◆ Work request ◆
Could you repeat the listing below exactly while leaving its pictures behind?
- - -
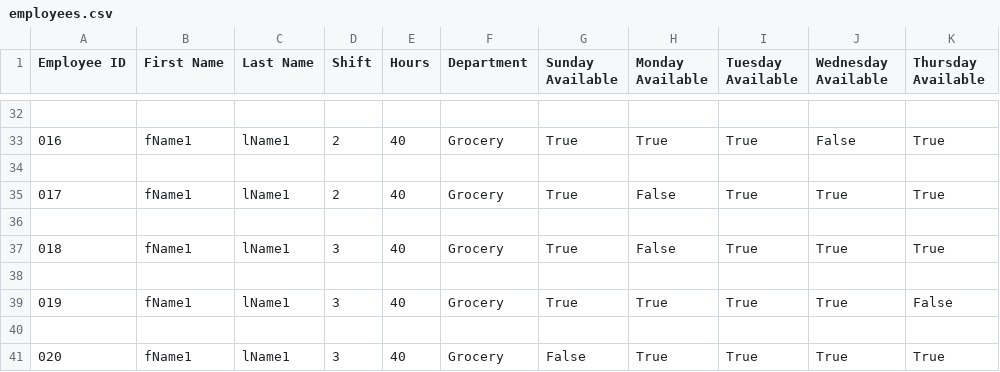
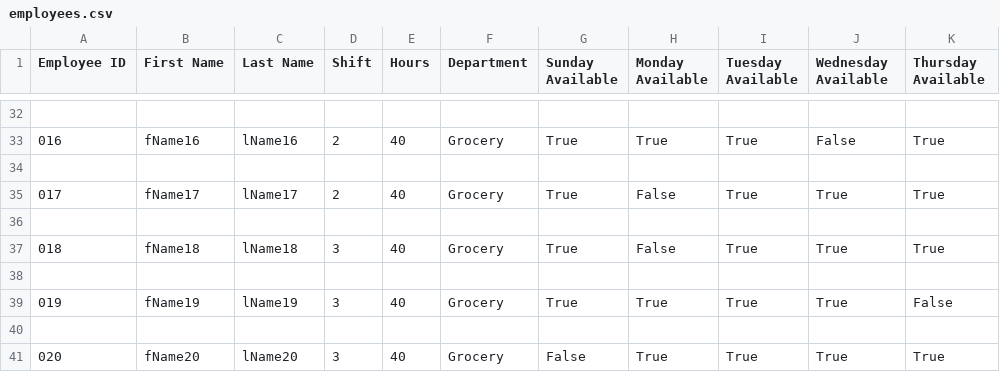
Before and after one commit to rParsell/SDEV_220_Final_Project_Team2, a CSV file: employees.csv, drawn as a sheet; only a part is shown, gaps mark what is left out; the diff covers the shown part only; the diff names each change by its address in the sheet, - before the commit and + after, or states it on an @@ line.

```diff
--- a/employees.csv
+++ b/employees.csv
-B33 (First Name): fName1
+B33 (First Name): fName16
-C33 (Last Name): lName1
+C33 (Last Name): lName16
-B35 (First Name): fName1
+B35 (First Name): fName17
-C35 (Last Name): lName1
+C35 (Last Name): lName17
-B37 (First Name): fName1
+B37 (First Name): fName18
-C37 (Last Name): lName1
+C37 (Last Name): lName18
-B39 (First Name): fName1
+B39 (First Name): fName19
-C39 (Last Name): lName1
+C39 (Last Name): lName19
-B41 (First Name): fName1
+B41 (First Name): fName20
-C41 (Last Name): lName1
+C41 (Last Name): lName20
```
Also changed, not shown: 28 edited cells elsewhere in this file.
- - -
◆ Task output ◆
Before and after one commit to rParsell/SDEV_220_Final_Project_Team2, a CSV file: employees.csv, drawn as a sheet; only a part is shown, gaps mark what is left out; the diff covers the shown part only; the diff names each change by its address in the sheet, - before the commit and + after, or states it on an @@ line.

```diff
--- a/employees.csv
+++ b/employees.csv
-B33 (First Name): fName1
+B33 (First Name): fName16
-C33 (Last Name): lName1
+C33 (Last Name): lName16
-B35 (First Name): fName1
+B35 (First Name): fName17
-C35 (Last Name): lName1
+C35 (Last Name): lName17
-B37 (First Name): fName1
+B37 (First Name): fName18
-C37 (Last Name): lName1
+C37 (Last Name): lName18
-B39 (First Name): fName1
+B39 (First Name): fName19
-C39 (Last Name): lName1
+C39 (Last Name): lName19
-B41 (First Name): fName1
+B41 (First Name): fName20
-C41 (Last Name): lName1
+C41 (Last Name): lName20
```
Also changed, not shown: 28 edited cells elsewhere in this file.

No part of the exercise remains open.